__YOUR TASK__: What's wanted is each entry repeated verbatim, minus its images.

__MATERIAL SUPPLIED__:
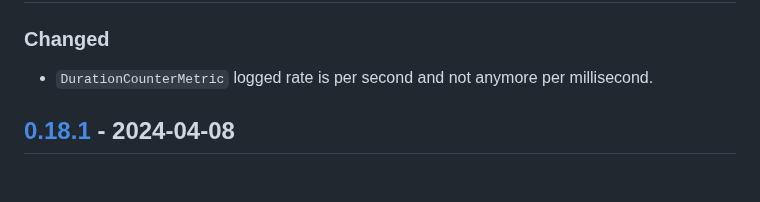
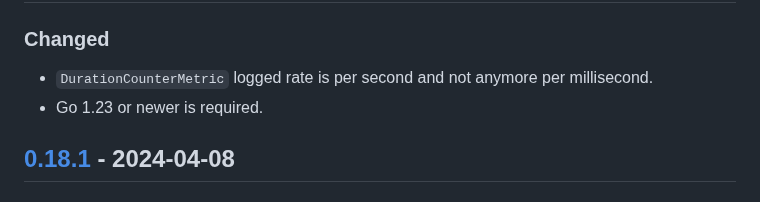
Before and after one commit to tozd/waf, a Markdown page: CHANGELOG.md, the part around the change. Drawn GitHub-style.

Commit message:
Changelog.

```diff
--- a/CHANGELOG.md
+++ b/CHANGELOG.md
@@ -10,6 +10,7 @@ and this project adheres to [Semantic Versioning](https://semver.org/spec/v2.0.0
 ### Changed
 
 - `DurationCounterMetric` logged rate is per second and not anymore per millisecond.
+- Go 1.23 or newer is required.
 
 ## [0.18.1] - 2024-04-08
 
```
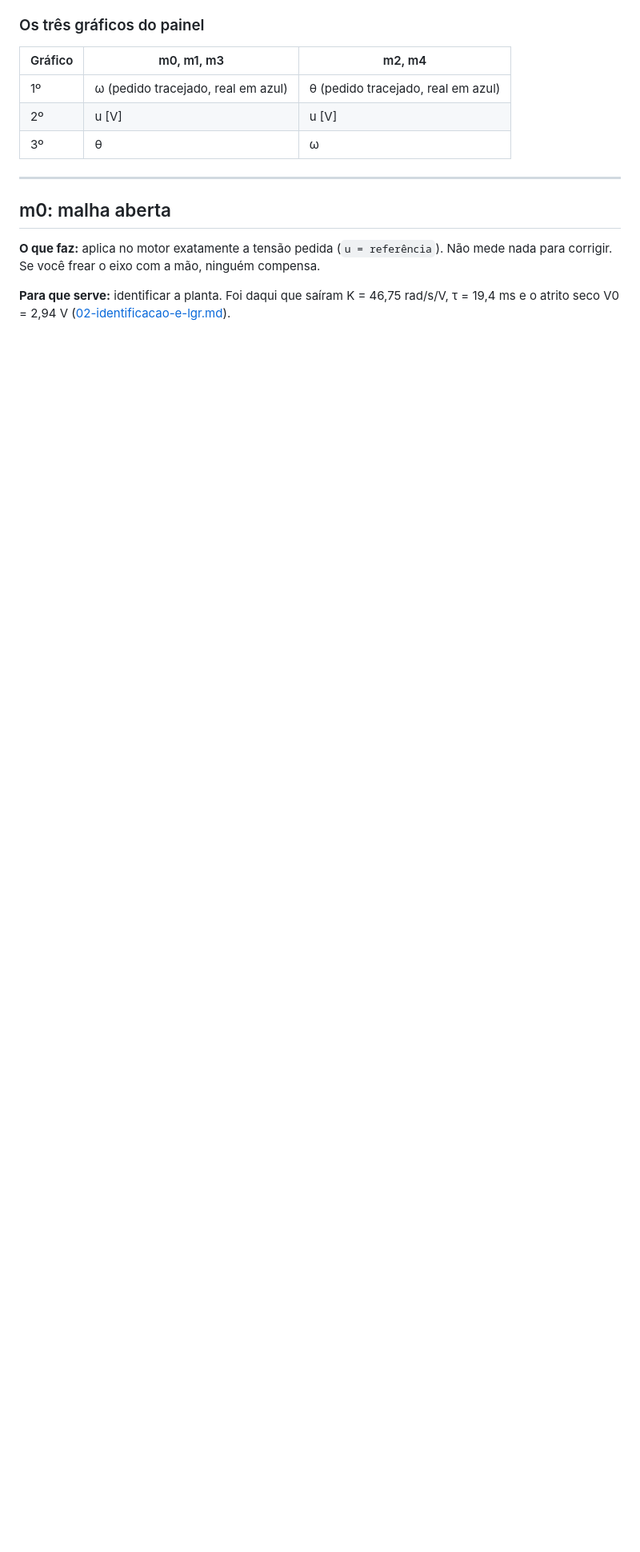
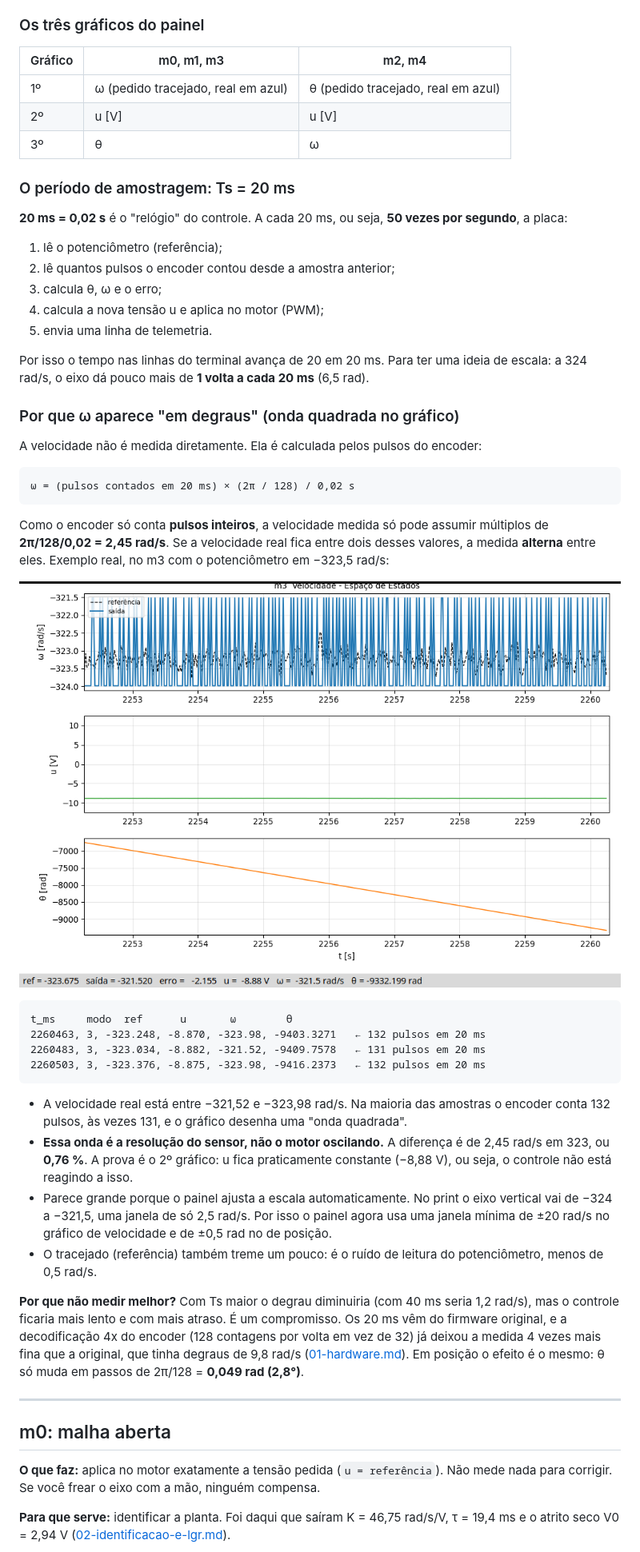
Before and after one commit to Tolonio/motor-Joca-teoria2, a Markdown page: docs/05-modos.md, the part around the change. Shown at 80% size. Rendered like a GitHub page; pictures changed too: docs/figuras/painel_m3_quantizacao.png (added); blank space fills up the shorter version.

Commit message:
Explica Ts = 20 ms e o degrau de 2,45 rad/s na medida de velocidade
- docs/05-modos.md: o que a placa faz a cada 20 ms e por que ω aparece
  como uma "onda quadrada" (o encoder conta pulsos inteiros: a medida
  alterna entre 131 e 132 pulsos por amostra), com print e linhas reais
  do terminal.
- Painel: janela vertical mínima de ±20 rad/s (velocidade) e ±0,5 rad
  (posição), para o autoescala não ampliar a resolução do encoder até
  parecer uma oscilação.

Co-Authored-By: Claude Opus 5.5 <noreply@anthropic.com>

````diff
--- a/docs/05-modos.md
+++ b/docs/05-modos.md
@@ -54,6 +54,58 @@ Linhas que começam com `#` são mensagens: `#ok m1` confirma um comando; `?` li
 | 1º | ω (pedido tracejado, real em azul) | θ (pedido tracejado, real em azul) |
 | 2º | u [V] | u [V] |
 | 3º | θ | ω |
+
+### O período de amostragem: Ts = 20 ms
+
+**20 ms = 0,02 s** é o "relógio" do controle. A cada 20 ms, ou seja, **50 vezes por segundo**, a
+placa:
+
+1. lê o potenciômetro (referência);
+2. lê quantos pulsos o encoder contou desde a amostra anterior;
+3. calcula θ, ω e o erro;
+4. calcula a nova tensão u e aplica no motor (PWM);
+5. envia uma linha de telemetria.
+
+Por isso o tempo nas linhas do terminal avança de 20 em 20 ms. Para ter uma ideia de escala: a
+324 rad/s, o eixo dá pouco mais de **1 volta a cada 20 ms** (6,5 rad).
+
+### Por que ω aparece "em degraus" (onda quadrada no gráfico)
+
+A velocidade não é medida diretamente. Ela é calculada pelos pulsos do encoder:
+
+```
+ω = (pulsos contados em 20 ms) × (2π / 128) / 0,02 s
+```
+
+Como o encoder só conta **pulsos inteiros**, a velocidade medida só pode assumir múltiplos de
+**2π/128/0,02 = 2,45 rad/s**. Se a velocidade real fica entre dois desses valores, a medida
+**alterna** entre eles. Exemplo real, no m3 com o potenciômetro em −323,5 rad/s:
+
+![m3: ω alternando entre dois valores](figuras/painel_m3_quantizacao.png)
+
+```
+t_ms     modo  ref      u       ω        θ
+2260463, 3, -323.248, -8.870, -323.98, -9403.3271   ← 132 pulsos em 20 ms
+2260483, 3, -323.034, -8.882, -321.52, -9409.7578   ← 131 pulsos em 20 ms
+2260503, 3, -323.376, -8.875, -323.98, -9416.2373   ← 132 pulsos em 20 ms
+```
+
+* A velocidade real está entre −321,52 e −323,98 rad/s. Na maioria das amostras o encoder conta
+  132 pulsos, às vezes 131, e o gráfico desenha uma "onda quadrada".
+* **Essa onda é a resolução do sensor, não o motor oscilando.** A diferença é de 2,45 rad/s em
+  323, ou **0,76 %**. A prova é o 2º gráfico: u fica praticamente constante (−8,88 V), ou seja, o
+  controle não está reagindo a isso.
+* Parece grande porque o painel ajusta a escala automaticamente. No print o eixo vertical vai de
+  −324 a −321,5, uma janela de só 2,5 rad/s. Por isso o painel agora usa uma janela mínima de
+  ±20 rad/s no gráfico de velocidade e de ±0,5 rad no de posição.
+* O tracejado (referência) também treme um pouco: é o ruído de leitura do potenciômetro, menos de
+  0,5 rad/s.
+
+**Por que não medir melhor?** Com Ts maior o degrau diminuiria (com 40 ms seria 1,2 rad/s), mas o
+controle ficaria mais lento e com mais atraso. É um compromisso. Os 20 ms vêm do firmware original,
+e a decodificação 4x do encoder (128 contagens por volta em vez de 32) já deixou a medida 4 vezes
+mais fina que a original, que tinha degraus de 9,8 rad/s ([01-hardware.md](01-hardware.md)). Em
+posição o efeito é o mesmo: θ só muda em passos de 2π/128 = **0,049 rad (2,8°)**.
 
 ---
 
````
Also changed, not shown: 1 other file.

__SOLUTION TO THIS PROBLEM__:
Before and after one commit to tozd/waf, a Markdown page: CHANGELOG.md, the part around the change. Drawn GitHub-style.

Commit message:
Changelog.

```diff
--- a/CHANGELOG.md
+++ b/CHANGELOG.md
@@ -10,6 +10,7 @@ and this project adheres to [Semantic Versioning](https://semver.org/spec/v2.0.0
 ### Changed
 
 - `DurationCounterMetric` logged rate is per second and not anymore per millisecond.
+- Go 1.23 or newer is required.
 
 ## [0.18.1] - 2024-04-08
 
```
Before and after one commit to Tolonio/motor-Joca-teoria2, a Markdown page: docs/05-modos.md, the part around the change. Shown at 80% size. Rendered like a GitHub page; pictures changed too: docs/figuras/painel_m3_quantizacao.png (added); blank space fills up the shorter version.

Commit message:
Explica Ts = 20 ms e o degrau de 2,45 rad/s na medida de velocidade
- docs/05-modos.md: o que a placa faz a cada 20 ms e por que ω aparece
  como uma "onda quadrada" (o encoder conta pulsos inteiros: a medida
  alterna entre 131 e 132 pulsos por amostra), com print e linhas reais
  do terminal.
- Painel: janela vertical mínima de ±20 rad/s (velocidade) e ±0,5 rad
  (posição), para o autoescala não ampliar a resolução do encoder até
  parecer uma oscilação.

Co-Authored-By: Claude Opus 5.5 <noreply@anthropic.com>

````diff
--- a/docs/05-modos.md
+++ b/docs/05-modos.md
@@ -54,6 +54,58 @@ Linhas que começam com `#` são mensagens: `#ok m1` confirma um comando; `?` li
 | 1º | ω (pedido tracejado, real em azul) | θ (pedido tracejado, real em azul) |
 | 2º | u [V] | u [V] |
 | 3º | θ | ω |
+
+### O período de amostragem: Ts = 20 ms
+
+**20 ms = 0,02 s** é o "relógio" do controle. A cada 20 ms, ou seja, **50 vezes por segundo**, a
+placa:
+
+1. lê o potenciômetro (referência);
+2. lê quantos pulsos o encoder contou desde a amostra anterior;
+3. calcula θ, ω e o erro;
+4. calcula a nova tensão u e aplica no motor (PWM);
+5. envia uma linha de telemetria.
+
+Por isso o tempo nas linhas do terminal avança de 20 em 20 ms. Para ter uma ideia de escala: a
+324 rad/s, o eixo dá pouco mais de **1 volta a cada 20 ms** (6,5 rad).
+
+### Por que ω aparece "em degraus" (onda quadrada no gráfico)
+
+A velocidade não é medida diretamente. Ela é calculada pelos pulsos do encoder:
+
+```
+ω = (pulsos contados em 20 ms) × (2π / 128) / 0,02 s
+```
+
+Como o encoder só conta **pulsos inteiros**, a velocidade medida só pode assumir múltiplos de
+**2π/128/0,02 = 2,45 rad/s**. Se a velocidade real fica entre dois desses valores, a medida
+**alterna** entre eles. Exemplo real, no m3 com o potenciômetro em −323,5 rad/s:
+
+![m3: ω alternando entre dois valores](figuras/painel_m3_quantizacao.png)
+
+```
+t_ms     modo  ref      u       ω        θ
+2260463, 3, -323.248, -8.870, -323.98, -9403.3271   ← 132 pulsos em 20 ms
+2260483, 3, -323.034, -8.882, -321.52, -9409.7578   ← 131 pulsos em 20 ms
+2260503, 3, -323.376, -8.875, -323.98, -9416.2373   ← 132 pulsos em 20 ms
+```
+
+* A velocidade real está entre −321,52 e −323,98 rad/s. Na maioria das amostras o encoder conta
+  132 pulsos, às vezes 131, e o gráfico desenha uma "onda quadrada".
+* **Essa onda é a resolução do sensor, não o motor oscilando.** A diferença é de 2,45 rad/s em
+  323, ou **0,76 %**. A prova é o 2º gráfico: u fica praticamente constante (−8,88 V), ou seja, o
+  controle não está reagindo a isso.
+* Parece grande porque o painel ajusta a escala automaticamente. No print o eixo vertical vai de
+  −324 a −321,5, uma janela de só 2,5 rad/s. Por isso o painel agora usa uma janela mínima de
+  ±20 rad/s no gráfico de velocidade e de ±0,5 rad no de posição.
+* O tracejado (referência) também treme um pouco: é o ruído de leitura do potenciômetro, menos de
+  0,5 rad/s.
+
+**Por que não medir melhor?** Com Ts maior o degrau diminuiria (com 40 ms seria 1,2 rad/s), mas o
+controle ficaria mais lento e com mais atraso. É um compromisso. Os 20 ms vêm do firmware original,
+e a decodificação 4x do encoder (128 contagens por volta em vez de 32) já deixou a medida 4 vezes
+mais fina que a original, que tinha degraus de 9,8 rad/s ([01-hardware.md](01-hardware.md)). Em
+posição o efeito é o mesmo: θ só muda em passos de 2π/128 = **0,049 rad (2,8°)**.
 
 ---
 
````
Also changed, not shown: 1 other file.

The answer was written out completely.